Until last week, there were no treatments approved to keep ovarian cancer away in women who'd responded to an initial round of chemo but didn’t have a BRCA mutation.
Now there are two.
AstraZeneca and Merck’s Lynparza, in tandem with Roche’s Avastin, nabbed an FDA green light Friday to treat those women, and those with BRCA mutations, too. The approval follows fast on the heels of the agency’s nod for GlaxoSmithKline’s Zejula in the same population, which came last Wednesday.
Lynparza's approval isn't as broad as Zejula's, though. The FDA didn't clear it for use in patients without homologous recombination deficiencies (HRD), a group for which the Lynparza-Avastin combo cut the risk of disease progression or death by just 8%. About half of women with advanced ovarian cancer have an HRD-positive tumor, AstraZeneca said.
"We are somewhat surprised by the HRD restriction placed in the Lynparza label since AZN (OP) management previously communicated they would file for approval in the intent-to-treat (ITT) population," Leerink Partners analyst Geoffrey Porges wrote in a Friday note to clients, adding that "Lynparza’s HRD-only approval further affirms our positive Zejula outlook."
Regulators based their Lynparza decision on data showing that patients taking the drug went a median 37.2 months without seeing their disease worsen, versus 17.7 months for women receiving Avastin plus placebo. AZ and Merck unveiled those results at last fall’s European Society for Medical Oncology annual meeting, where GSK also trumpeted the data that supported Zejula’s recent go-ahead.
Now, the two regimens will go head-to-head in the market, except in HRD-negative patients, where Zejula will be facing down solo Avastin. "We have modeled Zejula as having the best commercial opportunity in the HRD- cohort, where the drug will need to compete with Avastin to gain market share," Leerink Partners analyst Andrew Berens wrote in his own Friday note to clients.

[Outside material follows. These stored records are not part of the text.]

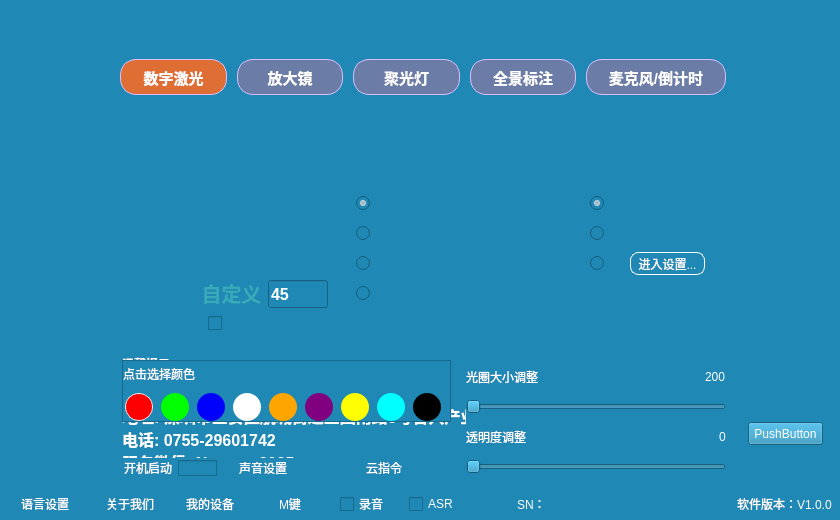
Qt form EasyPointer/mainwindow.ui (wlffeng2008/EasyPointer) before a commit.
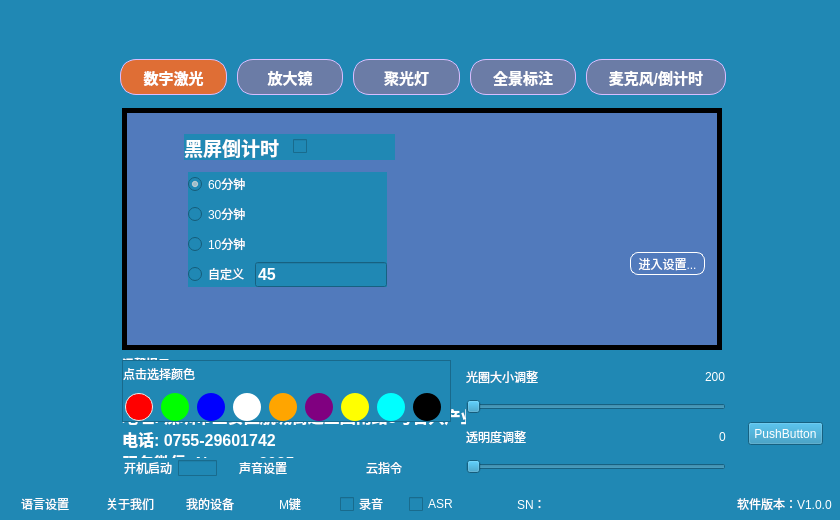
The same form after that commit. The open tabs and pages were chosen to show the change. Icons and pictures are not drawn.

```diff
--- a/EasyPointer/mainwindow.ui
+++ b/EasyPointer/mainwindow.ui
@@ -1218,162 +1218,9 @@
     </widget>
     <widget class="QWidget" name="page04">
      <property name="styleSheet">
-      <string notr="true">#page04{background-image: url(:/images/bk4.png);}</string>
+      <string notr="true">#page04{background-color: rgb(81, 122, 188);border:5px solid black;}
+</string>
      </property>
-     <widget class="QRadioButton" name="radioButton00">
-      <property name="geometry">
-       <rect>
-        <x>234</x>
-        <y>84</y>
-        <width>22</width>
-        <height>22</height>
-       </rect>
-      </property>
-      <property name="cursor">
-       <cursorShape>PointingHandCursor</cursorShape>
-      </property>
-      <property name="text">
-       <string/>
-      </property>
-      <property name="checked">
-       <bool>true</bool>
-      </property>
-      <attribute name="buttonGroup">
-       <string notr="true">buttonGroupCount</string>
-      </attribute>
-     </widget>
-     <widget class="QRadioButton" name="radioButton01">
-      <property name="geometry">
-       <rect>
-        <x>234</x>
-        <y>114</y>
-        <width>22</width>
-        <height>22</height>
-       </rect>
-      </property>
-      <property name="cursor">
-       <cursorShape>PointingHandCursor</cursorShape>
-      </property>
-      <property name="text">
-       <string/>
-      </property>
-      <attribute name="buttonGroup">
-       <string notr="true">buttonGroupCount</string>
-      </attribute>
-     </widget>
-     <widget class="QRadioButton" name="radioButton02">
-      <property name="geometry">
-       <rect>
-        <x>234</x>
-        <y>144</y>
-        <width>22</width>
-        <height>22</height>
-       </rect>
-      </property>
-      <property name="cursor">
-       <cursorShape>PointingHandCursor</cursorShape>
-      </property>
-      <property name="text">
-       <string/>
-      </property>
-      <attribute name="buttonGroup">
-       <string notr="true">buttonGroupCount</string>
-      </attribute>
-     </widget>
-     <widget class="QRadioButton" name="radioButton12">
-      <property name="geometry">
-       <rect>
-        <x>468</x>
-        <y>144</y>
-        <width>22</width>
-        <height>22</height>
-       </rect>
-      </property>
-      <property name="cursor">
-       <cursorShape>PointingHandCursor</cursorShape>
-      </property>
-      <property name="text">
-       <string/>
-      </property>
-      <attribute name="buttonGroup">
-       <string notr="true">buttonGroupVoice</string>
-      </attribute>
-     </widget>
-     <widget class="QRadioButton" name="radioButton11">
-      <property name="geometry">
-       <rect>
-        <x>468</x>
-        <y>114</y>
-        <width>22</width>
-        <height>22</height>
-       </rect>
-      </property>
-      <property name="cursor">
-       <cursorShape>PointingHandCursor</cursorShape>
-      </property>
-      <property name="text">
-       <string/>
-      </property>
-      <attribute name="buttonGroup">
-       <string notr="true">buttonGroupVoice</string>
-      </attribute>
-     </widget>
-     <widget class="QRadioButton" name="radioButton10">
-      <property name="geometry">
-       <rect>
-        <x>468</x>
-        <y>84</y>
-        <width>22</width>
-        <height>22</height>
-       </rect>
-      </property>
-      <property name="cursor">
-       <cursorShape>PointingHandCursor</cursorShape>
-      </property>
-      <property name="text">
-       <string/>
-      </property>
-      <property name="checked">
-       <bool>true</bool>
-      </property>
-      <attribute name="buttonGroup">
-       <string notr="true">buttonGroupVoice</string>
-      </attribute>
-     </widget>
-     <widget class="QLabel" name="label_14">
-      <property name="geometry">
-       <rect>
-        <x>76</x>
-        <y>170</y>
-        <width>67</width>
-        <height>30</height>
-       </rect>
-      </property>
-      <property name="font">
-       <font>
-        <pointsize>-1</pointsize>
-        <fontweight>DemiBold</fontweight>
-       </font>
-      </property>
-      <property name="focusPolicy">
-       <enum>Qt::FocusPolicy::ClickFocus</enum>
-      </property>
-      <property name="styleSheet">
-       <string notr="true">QLabel {
-background: transparent;
-color:#38ABB9;
-height:36px;
-font-size:20px;
-font-weight:600;
-}</string>
-      </property>
-      <property name="text">
-       <string>自定义</string>
-      </property>
-      <property name="alignment">
-       <set>Qt::AlignmentFlag::AlignCenter</set>
-      </property>
-     </widget>
      <widget class="QPushButton" name="pushButtonTypeword">
       <property name="geometry">
        <rect>
@@ -1396,59 +1243,124 @@
        <bool>true</bool>
       </property>
      </widget>
-     <widget class="QCheckBox" name="checkBoxBlack">
+     <widget class="QWidget" name="">
       <property name="geometry">
        <rect>
-        <x>86</x>
-        <y>206</y>
-        <width>119</width>
-        <height>19</height>
+        <x>62</x>
+        <y>26</y>
+        <width>211</width>
+        <height>26</height>
        </rect>
       </property>
-      <property name="cursor">
-       <cursorShape>PointingHandCursor</cursorShape>
-      </property>
-      <property name="text">
-       <string/>
-      </property>
+      <layout class="QHBoxLayout" name="horizontalLayout_16">
+       <item>
+        <widget class="QLabel" name="label_2">
+         <property name="font">
+          <font>
+           <pointsize>14</pointsize>
+           <bold>true</bold>
+          </font>
+         </property>
+         <property name="text">
+          <string>黑屏倒计时</string>
+         </property>
+        </widget>
+       </item>
+       <item>
+        <widget class="QCheckBox" name="checkBoxBlack">
+         <property name="cursor">
+          <cursorShape>PointingHandCursor</cursorShape>
+         </property>
+         <property name="text">
+          <string/>
+         </property>
+        </widget>
+       </item>
+      </layout>
      </widget>
-     <widget class="QRadioButton" name="radioButton03">
+     <widget class="QWidget" name="">
       <property name="geometry">
        <rect>
-        <x>234</x>
-        <y>174</y>
-        <width>22</width>
-        <height>22</height>
+        <x>66</x>
+        <y>64</y>
+        <width>199</width>
+        <height>115</height>
        </rect>
       </property>
-      <property name="cursor">
-       <cursorShape>PointingHandCursor</cursorShape>
-      </property>
-      <property name="text">
-       <string/>
-      </property>
-      <attribute name="buttonGroup">
-       <string notr="true">buttonGroupCount</string>
-      </attribute>
-     </widget>
-     <widget class="QLineEdit" name="lineEditSetTime">
-      <property name="geometry">
-       <rect>
-        <x>146</x>
-        <y>172</y>
-        <width>60</width>
-        <height>28</height>
-       </rect>
-      </property>
-      <property name="font">
-       <font>
-        <pointsize>12</pointsize>
-        <bold>true</bold>
-       </font>
-      </property>
-      <property name="text">
-       <string>45</string>
-      </property>
+      <layout class="QVBoxLayout" name="verticalLayout_10">
+       <item>
+        <widget class="QRadioButton" name="radioButton00">
+         <property name="cursor">
+          <cursorShape>PointingHandCursor</cursorShape>
+         </property>
+         <property name="text">
+          <string>60分钟</string>
+         </property>
+         <property name="checked">
+          <bool>true</bool>
+         </property>
+         <attribute name="buttonGroup">
+          <string notr="true">buttonGroupCount</string>
+         </attribute>
+        </widget>
+       </item>
+       <item>
+        <widget class="QRadioButton" name="radioButton01">
+         <property name="cursor">
+          <cursorShape>PointingHandCursor</cursorShape>
+         </property>
+         <property name="text">
+          <string>30分钟</string>
+         </property>
+         <attribute name="buttonGroup">
+          <string notr="true">buttonGroupCount</string>
+         </attribute>
+        </widget>
+       </item>
+       <item>
+        <widget class="QRadioButton" name="radioButton02">
+         <property name="cursor">
+          <cursorShape>PointingHandCursor</cursorShape>
+         </property>
+         <property name="text">
+          <string>10分钟</string>
+         </property>
+         <attribute name="buttonGroup">
+          <string notr="true">buttonGroupCount</string>
+         </attribute>
+        </widget>
+       </item>
+       <item>
+        <layout class="QHBoxLayout" name="horizontalLayout_17">
+         <item>
+          <widget class="QRadioButton" name="radioButton03">
+           <property name="cursor">
+            <cursorShape>PointingHandCursor</cursorShape>
+           </property>
+           <property name="text">
+            <string>自定义</string>
+           </property>
+           <attribute name="buttonGroup">
+            <string notr="true">buttonGroupCount</string>
+           </attribute>
+          </widget>
+         </item>
+         <item>
+          <widget class="QLineEdit" name="lineEditSetTime">
+           <property name="font">
+            <font>
+             <pointsize>12</pointsize>
+             <bold>true</bold>
+            </font>
+           </property>
+           <property name="text">
+            <string>45</string>
+           </property>
+          </widget>
+         </item>
+        </layout>
+       </item>
+      </layout>
      </widget>
     </widget>
     <widget class="QWidget" name="page05">
```
Left out of the diff: 12 changed lines with no effect on the pictures.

GSK's contender will also wield an advantage in the convenience department. Zejula, a pill, is taken on its own, without the challenges that come along with an Avastin infusion—particularly during a pandemic, when patients are trying to stay home as much as possible.
Adding a second drug to the mix can also introduce extra toxicity, Axel Hoos, SVP and oncology head at GSK, said in a recent interview.
But at ESMO, Dave Fredrickson, EVP and global head of AstraZeneca’s oncology business unit, stressed that the toxicity from the two drugs was “non-overlapping,” a factor he called “the most key.”
“Certainly there’s a different side effect profile than having Lynparza by itself, but we think the benefit-risk on this is clear” for the combo, he said at the time.
Meanwhile, Berens expects Lynparza to hang onto its current lead in BRCA-positive patients and for AstraZeneca and Merck to use their "numerically better efficacy" in other HRD-positive patients—the Lynparza-Avastin pairing kept disease at bay for a median 28.1 months in that group, versus Zejula's 19.6 months—to "encourage clinicians to test for HRD status," he wrote.
While only time will tell which regimen will take the lead in the market, Lynparza safely holds the PARP class lead when it comes to indication count. So far, it’s been the first in its field into ovarian, breast, and pancreatic cancer, and it’s racing Clovis Oncology’s Rubraca to enter the prostate cancer field, too.